:: Records for this task
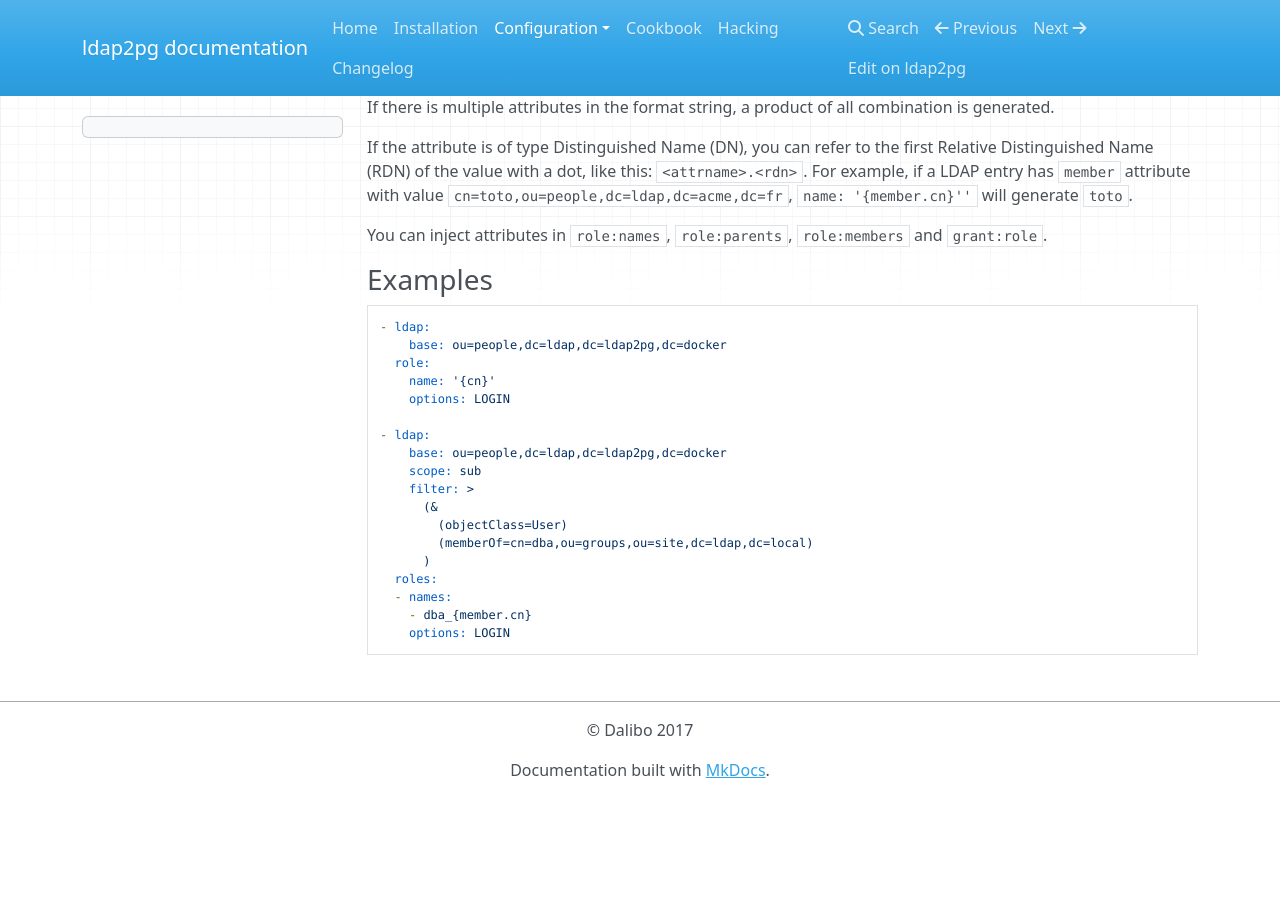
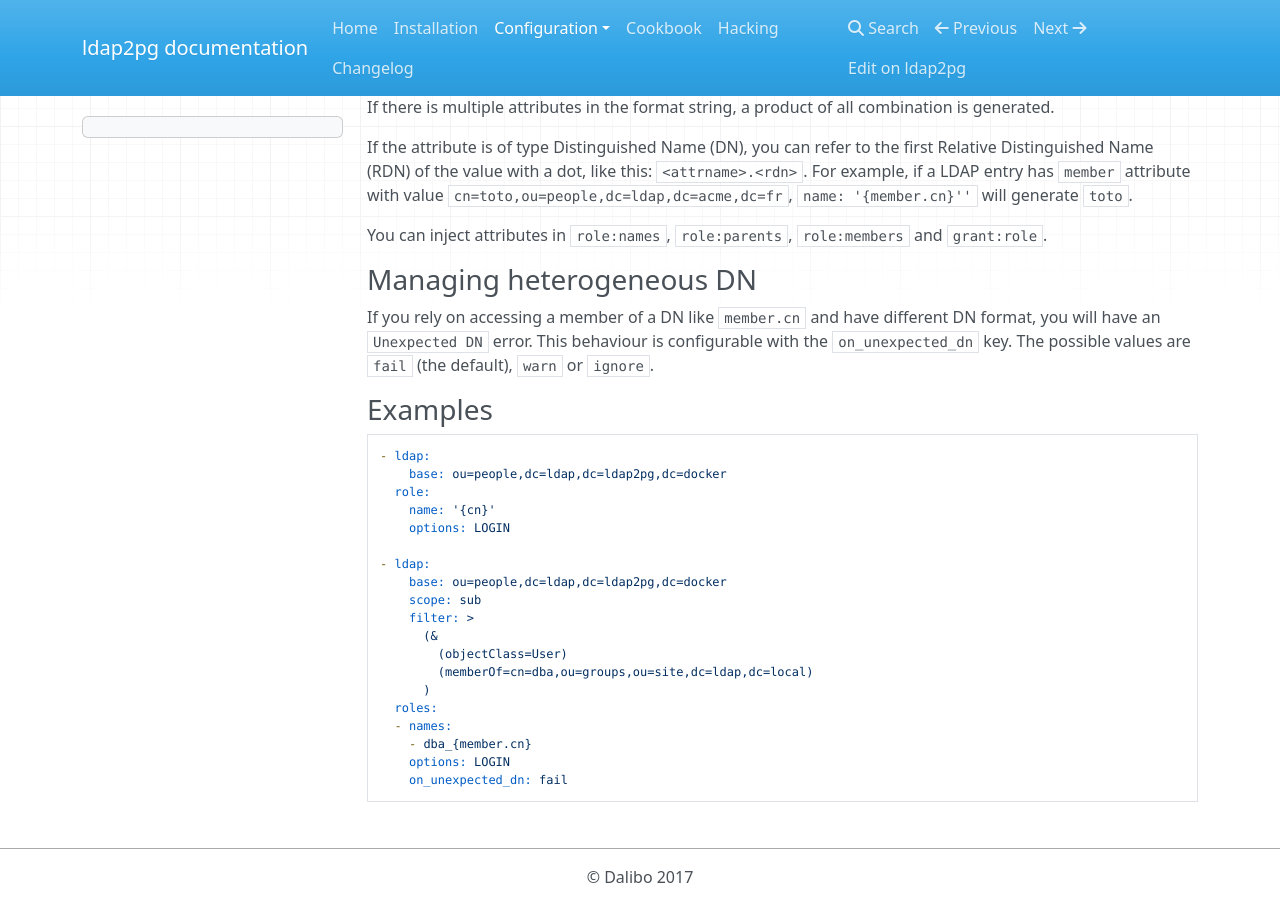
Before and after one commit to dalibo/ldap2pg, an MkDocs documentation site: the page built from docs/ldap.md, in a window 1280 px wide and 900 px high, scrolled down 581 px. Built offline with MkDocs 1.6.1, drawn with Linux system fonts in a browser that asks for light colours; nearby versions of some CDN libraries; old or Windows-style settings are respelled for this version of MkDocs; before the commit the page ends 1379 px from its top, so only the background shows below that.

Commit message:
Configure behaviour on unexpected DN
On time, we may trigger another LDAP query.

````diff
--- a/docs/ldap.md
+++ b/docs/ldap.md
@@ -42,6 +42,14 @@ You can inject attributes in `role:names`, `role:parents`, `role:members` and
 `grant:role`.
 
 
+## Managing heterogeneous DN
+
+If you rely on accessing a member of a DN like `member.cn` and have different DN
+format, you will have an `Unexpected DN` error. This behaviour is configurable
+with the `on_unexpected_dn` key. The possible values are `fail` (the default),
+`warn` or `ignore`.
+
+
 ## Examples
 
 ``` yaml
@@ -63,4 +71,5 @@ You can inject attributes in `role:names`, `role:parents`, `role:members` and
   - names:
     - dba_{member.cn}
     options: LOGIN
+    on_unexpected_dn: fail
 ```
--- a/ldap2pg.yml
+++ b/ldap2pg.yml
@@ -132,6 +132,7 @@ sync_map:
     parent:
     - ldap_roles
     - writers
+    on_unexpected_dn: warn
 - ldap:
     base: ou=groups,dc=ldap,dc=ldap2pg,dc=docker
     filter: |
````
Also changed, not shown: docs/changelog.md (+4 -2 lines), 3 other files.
::::
:: Records for this task
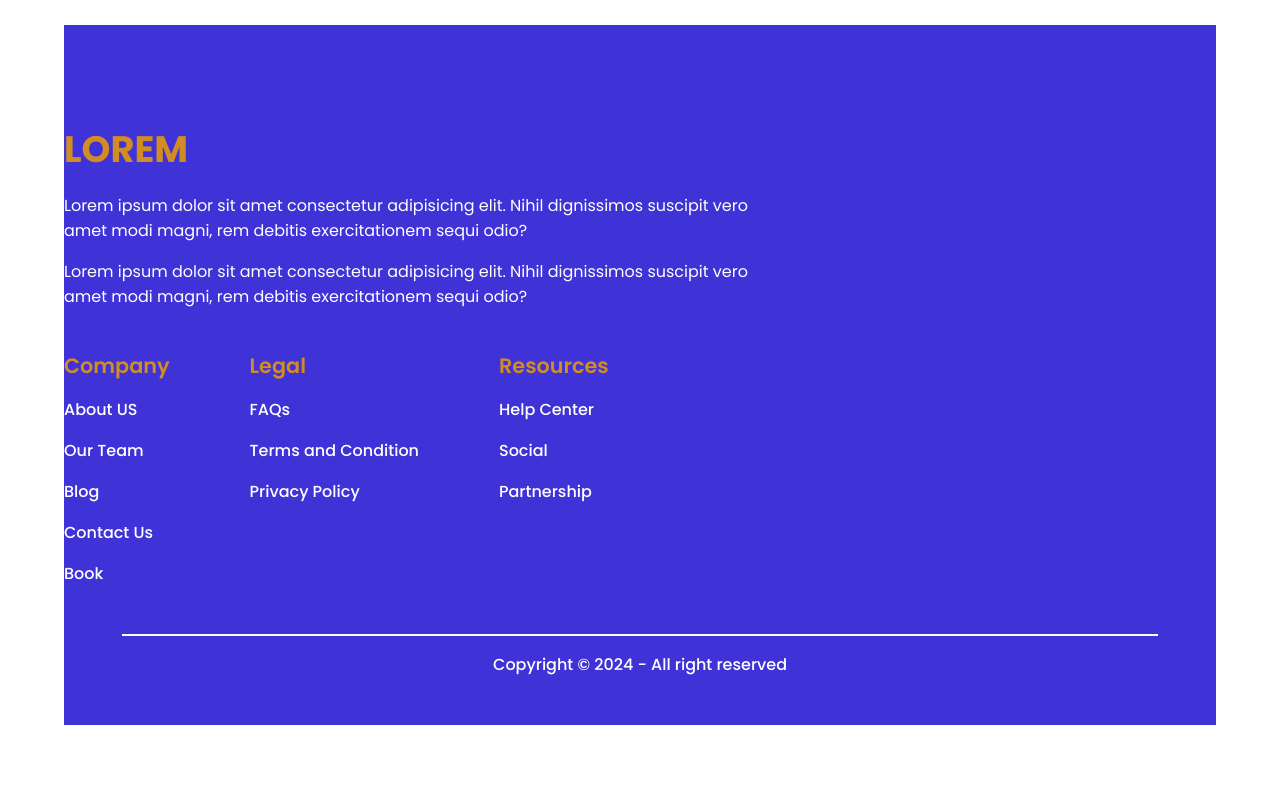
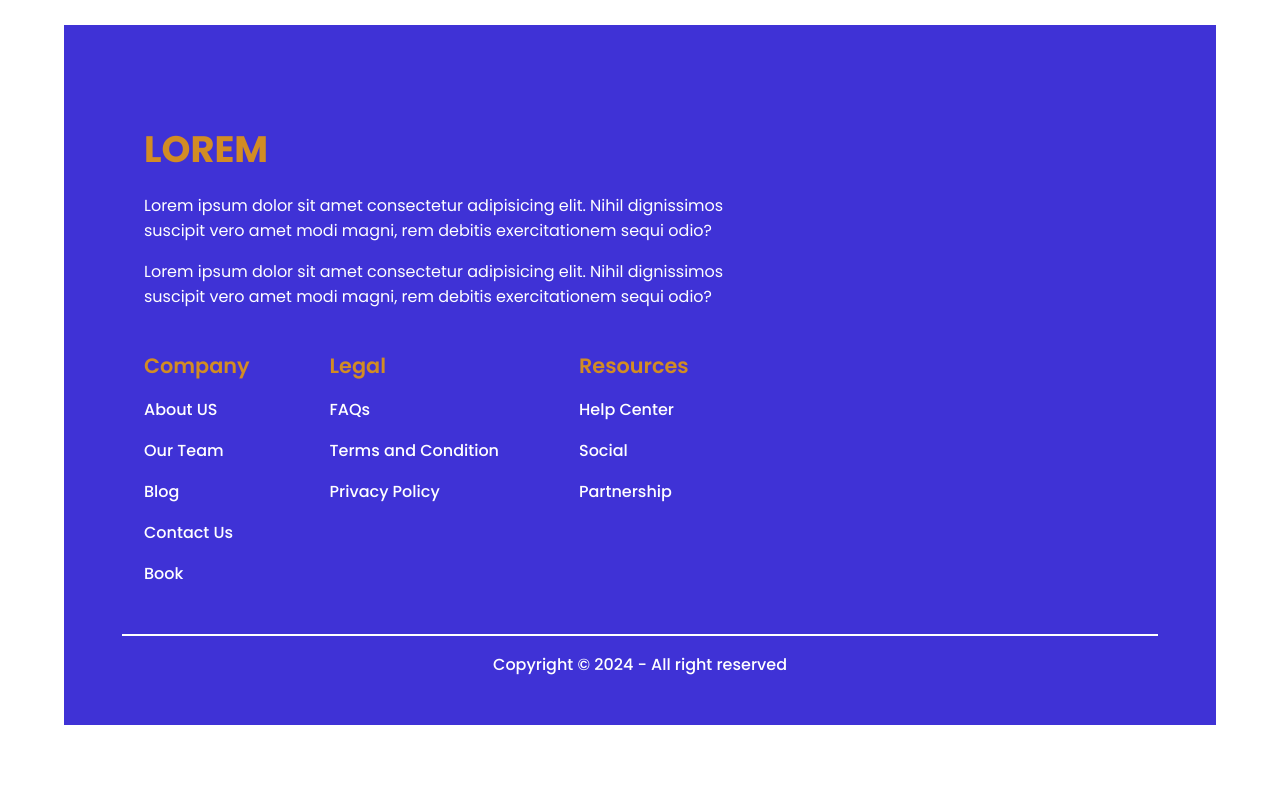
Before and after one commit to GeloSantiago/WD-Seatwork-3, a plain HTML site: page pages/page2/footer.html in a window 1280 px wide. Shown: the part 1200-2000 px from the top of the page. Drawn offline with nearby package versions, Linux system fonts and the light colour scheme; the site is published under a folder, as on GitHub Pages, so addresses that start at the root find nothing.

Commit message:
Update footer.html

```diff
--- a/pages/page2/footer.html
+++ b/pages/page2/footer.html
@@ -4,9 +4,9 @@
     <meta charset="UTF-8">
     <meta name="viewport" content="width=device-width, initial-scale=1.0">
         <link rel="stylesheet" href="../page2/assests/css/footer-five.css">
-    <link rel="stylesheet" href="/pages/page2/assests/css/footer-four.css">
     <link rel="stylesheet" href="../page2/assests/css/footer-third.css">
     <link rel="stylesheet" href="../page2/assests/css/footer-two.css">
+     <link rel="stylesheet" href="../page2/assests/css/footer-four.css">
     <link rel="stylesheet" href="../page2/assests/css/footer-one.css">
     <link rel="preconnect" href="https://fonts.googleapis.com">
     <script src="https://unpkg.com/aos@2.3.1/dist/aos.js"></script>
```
::::
Exercise description: Copy out every line of the data that includes "warn".

Answer for this exercise:
+`warn` or `ignore`.
+    on_unexpected_dn: warn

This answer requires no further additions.